**EXERCISE**
Every line of the following records that includes "workspace" should be copied.

**User interface change data**
+-------+

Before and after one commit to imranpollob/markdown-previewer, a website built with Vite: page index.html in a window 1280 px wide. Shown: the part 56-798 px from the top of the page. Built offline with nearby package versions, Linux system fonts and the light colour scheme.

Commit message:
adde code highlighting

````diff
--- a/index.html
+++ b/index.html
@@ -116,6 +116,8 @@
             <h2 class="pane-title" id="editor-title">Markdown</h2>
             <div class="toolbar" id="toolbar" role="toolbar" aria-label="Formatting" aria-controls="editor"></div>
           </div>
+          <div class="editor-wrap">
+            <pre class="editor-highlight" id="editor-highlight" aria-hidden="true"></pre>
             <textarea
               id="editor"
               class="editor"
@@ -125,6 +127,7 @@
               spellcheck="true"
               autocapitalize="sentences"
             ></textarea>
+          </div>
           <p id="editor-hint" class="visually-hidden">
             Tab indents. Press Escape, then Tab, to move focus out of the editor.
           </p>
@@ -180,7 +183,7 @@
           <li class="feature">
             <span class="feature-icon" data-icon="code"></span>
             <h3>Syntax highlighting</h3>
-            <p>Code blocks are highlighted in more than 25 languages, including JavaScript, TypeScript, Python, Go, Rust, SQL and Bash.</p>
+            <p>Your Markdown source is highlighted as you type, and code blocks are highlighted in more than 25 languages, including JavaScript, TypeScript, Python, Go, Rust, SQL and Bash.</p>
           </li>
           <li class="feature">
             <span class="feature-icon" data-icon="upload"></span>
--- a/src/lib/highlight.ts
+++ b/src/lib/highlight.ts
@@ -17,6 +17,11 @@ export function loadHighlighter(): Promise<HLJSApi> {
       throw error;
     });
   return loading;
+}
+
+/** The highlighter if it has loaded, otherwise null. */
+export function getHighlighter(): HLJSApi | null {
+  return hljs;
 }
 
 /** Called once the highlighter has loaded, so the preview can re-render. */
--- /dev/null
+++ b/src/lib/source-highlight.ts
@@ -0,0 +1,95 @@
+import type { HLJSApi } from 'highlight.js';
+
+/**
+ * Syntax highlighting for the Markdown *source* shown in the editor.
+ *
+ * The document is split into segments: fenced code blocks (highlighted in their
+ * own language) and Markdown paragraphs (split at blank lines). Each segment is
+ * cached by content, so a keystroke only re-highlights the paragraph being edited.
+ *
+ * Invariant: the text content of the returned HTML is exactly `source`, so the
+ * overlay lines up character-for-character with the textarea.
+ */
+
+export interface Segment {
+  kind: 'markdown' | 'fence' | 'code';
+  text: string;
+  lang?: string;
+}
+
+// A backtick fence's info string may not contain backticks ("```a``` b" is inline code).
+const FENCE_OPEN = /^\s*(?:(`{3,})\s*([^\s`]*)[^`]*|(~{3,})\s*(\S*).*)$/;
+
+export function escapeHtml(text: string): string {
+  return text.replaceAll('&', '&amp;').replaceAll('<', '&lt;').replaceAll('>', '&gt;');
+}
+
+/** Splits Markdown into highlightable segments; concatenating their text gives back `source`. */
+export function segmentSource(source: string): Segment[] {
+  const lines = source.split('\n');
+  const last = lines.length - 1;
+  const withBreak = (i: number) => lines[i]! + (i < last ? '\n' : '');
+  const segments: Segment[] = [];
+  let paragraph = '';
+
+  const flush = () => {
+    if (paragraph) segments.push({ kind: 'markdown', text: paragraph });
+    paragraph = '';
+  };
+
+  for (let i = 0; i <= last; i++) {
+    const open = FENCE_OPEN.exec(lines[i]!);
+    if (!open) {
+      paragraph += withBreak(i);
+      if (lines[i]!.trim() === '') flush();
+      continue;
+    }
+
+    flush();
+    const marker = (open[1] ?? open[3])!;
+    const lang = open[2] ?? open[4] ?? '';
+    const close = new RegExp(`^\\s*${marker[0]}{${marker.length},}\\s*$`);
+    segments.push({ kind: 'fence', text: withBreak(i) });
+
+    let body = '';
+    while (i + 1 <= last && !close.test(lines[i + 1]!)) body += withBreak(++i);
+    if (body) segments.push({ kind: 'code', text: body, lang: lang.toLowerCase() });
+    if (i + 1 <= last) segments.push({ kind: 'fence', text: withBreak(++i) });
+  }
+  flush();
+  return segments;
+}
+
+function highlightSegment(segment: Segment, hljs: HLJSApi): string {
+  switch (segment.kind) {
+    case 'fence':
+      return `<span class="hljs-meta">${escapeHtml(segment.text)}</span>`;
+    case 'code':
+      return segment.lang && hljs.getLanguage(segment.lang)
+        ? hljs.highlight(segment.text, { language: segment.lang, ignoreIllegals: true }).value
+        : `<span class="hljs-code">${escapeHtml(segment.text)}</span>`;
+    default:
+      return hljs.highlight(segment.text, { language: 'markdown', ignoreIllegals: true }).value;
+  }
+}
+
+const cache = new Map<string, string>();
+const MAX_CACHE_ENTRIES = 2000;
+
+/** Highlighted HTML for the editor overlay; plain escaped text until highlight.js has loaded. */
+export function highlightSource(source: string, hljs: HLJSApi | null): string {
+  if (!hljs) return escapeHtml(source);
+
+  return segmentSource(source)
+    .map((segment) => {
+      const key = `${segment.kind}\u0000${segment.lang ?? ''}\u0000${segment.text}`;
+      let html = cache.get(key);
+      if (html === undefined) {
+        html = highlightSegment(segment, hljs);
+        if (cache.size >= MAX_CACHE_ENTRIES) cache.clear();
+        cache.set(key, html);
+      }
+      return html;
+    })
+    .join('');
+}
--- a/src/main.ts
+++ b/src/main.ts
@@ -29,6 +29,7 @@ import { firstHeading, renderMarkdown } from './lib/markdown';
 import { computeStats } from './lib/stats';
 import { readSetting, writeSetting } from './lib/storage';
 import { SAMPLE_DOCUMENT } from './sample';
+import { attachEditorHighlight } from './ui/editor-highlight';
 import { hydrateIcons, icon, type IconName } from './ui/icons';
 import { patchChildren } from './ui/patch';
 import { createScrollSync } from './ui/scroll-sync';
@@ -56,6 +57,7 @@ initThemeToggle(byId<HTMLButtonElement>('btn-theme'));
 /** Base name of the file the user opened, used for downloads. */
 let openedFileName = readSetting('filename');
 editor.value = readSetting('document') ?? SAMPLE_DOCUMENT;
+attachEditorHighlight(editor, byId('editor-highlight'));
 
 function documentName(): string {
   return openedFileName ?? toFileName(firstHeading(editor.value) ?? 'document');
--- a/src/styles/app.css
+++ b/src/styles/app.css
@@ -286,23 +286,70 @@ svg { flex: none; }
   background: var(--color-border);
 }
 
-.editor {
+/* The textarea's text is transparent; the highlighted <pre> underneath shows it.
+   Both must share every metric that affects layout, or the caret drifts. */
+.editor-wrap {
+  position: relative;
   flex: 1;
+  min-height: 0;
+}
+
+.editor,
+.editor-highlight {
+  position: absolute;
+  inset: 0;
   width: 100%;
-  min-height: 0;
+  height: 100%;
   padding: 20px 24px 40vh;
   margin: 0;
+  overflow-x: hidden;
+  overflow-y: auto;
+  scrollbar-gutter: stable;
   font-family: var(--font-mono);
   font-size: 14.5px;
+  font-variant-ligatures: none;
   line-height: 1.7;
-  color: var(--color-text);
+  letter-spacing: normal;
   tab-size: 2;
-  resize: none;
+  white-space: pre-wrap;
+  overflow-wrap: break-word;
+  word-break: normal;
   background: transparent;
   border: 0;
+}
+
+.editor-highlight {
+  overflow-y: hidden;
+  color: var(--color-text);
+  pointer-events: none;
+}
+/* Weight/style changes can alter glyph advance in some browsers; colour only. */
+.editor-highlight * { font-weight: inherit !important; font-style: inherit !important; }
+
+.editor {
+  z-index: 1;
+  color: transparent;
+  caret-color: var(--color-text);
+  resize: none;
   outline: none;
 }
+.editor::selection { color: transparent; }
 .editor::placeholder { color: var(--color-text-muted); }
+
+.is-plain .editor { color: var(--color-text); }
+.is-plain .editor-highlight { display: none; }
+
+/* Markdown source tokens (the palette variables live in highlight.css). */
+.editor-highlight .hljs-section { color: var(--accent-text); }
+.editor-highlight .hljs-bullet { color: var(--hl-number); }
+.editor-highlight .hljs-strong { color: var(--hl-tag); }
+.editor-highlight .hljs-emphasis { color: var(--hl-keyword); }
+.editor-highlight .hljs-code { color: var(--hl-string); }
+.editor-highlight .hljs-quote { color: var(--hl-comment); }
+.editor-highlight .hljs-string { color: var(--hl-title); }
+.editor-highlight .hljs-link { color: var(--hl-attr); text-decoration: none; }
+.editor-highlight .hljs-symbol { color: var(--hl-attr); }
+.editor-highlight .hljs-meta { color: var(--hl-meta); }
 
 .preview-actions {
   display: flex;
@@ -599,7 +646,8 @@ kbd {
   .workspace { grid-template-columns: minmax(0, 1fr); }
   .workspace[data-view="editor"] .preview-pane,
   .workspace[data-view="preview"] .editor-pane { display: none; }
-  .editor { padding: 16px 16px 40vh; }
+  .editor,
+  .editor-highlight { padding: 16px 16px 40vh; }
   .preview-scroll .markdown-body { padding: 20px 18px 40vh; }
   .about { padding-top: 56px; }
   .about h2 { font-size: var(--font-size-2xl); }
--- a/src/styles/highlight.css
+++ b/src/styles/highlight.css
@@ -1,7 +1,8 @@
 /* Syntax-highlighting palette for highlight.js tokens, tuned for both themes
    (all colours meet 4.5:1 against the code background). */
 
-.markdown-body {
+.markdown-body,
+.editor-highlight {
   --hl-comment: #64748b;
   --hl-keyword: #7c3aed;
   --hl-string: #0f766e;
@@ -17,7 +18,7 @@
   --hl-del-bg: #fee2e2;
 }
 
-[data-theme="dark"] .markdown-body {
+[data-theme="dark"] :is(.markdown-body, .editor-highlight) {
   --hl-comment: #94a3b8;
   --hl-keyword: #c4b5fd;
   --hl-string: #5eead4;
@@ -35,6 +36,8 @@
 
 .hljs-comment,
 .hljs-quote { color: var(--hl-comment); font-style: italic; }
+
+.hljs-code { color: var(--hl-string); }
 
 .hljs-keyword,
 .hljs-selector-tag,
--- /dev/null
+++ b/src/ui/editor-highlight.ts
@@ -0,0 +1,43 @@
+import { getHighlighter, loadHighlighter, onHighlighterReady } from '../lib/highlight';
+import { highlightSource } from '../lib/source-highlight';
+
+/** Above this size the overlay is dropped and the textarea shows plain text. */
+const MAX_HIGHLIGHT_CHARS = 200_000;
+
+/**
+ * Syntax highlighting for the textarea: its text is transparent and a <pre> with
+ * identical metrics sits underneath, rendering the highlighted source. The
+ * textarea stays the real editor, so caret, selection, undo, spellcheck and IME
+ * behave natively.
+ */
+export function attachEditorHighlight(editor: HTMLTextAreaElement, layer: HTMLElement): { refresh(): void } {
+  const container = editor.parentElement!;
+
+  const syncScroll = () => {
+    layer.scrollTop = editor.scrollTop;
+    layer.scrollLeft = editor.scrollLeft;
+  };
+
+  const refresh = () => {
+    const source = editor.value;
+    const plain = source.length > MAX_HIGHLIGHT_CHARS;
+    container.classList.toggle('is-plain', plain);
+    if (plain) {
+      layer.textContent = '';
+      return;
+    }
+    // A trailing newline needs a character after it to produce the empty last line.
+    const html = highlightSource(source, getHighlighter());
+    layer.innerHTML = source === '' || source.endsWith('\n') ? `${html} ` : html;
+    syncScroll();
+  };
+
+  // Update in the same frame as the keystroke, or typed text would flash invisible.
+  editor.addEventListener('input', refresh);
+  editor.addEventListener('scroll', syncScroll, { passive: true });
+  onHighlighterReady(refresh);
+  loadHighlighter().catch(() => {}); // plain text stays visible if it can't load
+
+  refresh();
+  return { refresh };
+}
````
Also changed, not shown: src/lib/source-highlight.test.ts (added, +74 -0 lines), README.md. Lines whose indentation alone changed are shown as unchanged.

+-------+

**RESPONSE FOR THIS EXERCISE**
   .workspace { grid-template-columns: minmax(0, 1fr); }
   .workspace[data-view="editor"] .preview-pane,
   .workspace[data-view="preview"] .editor-pane { display: none; }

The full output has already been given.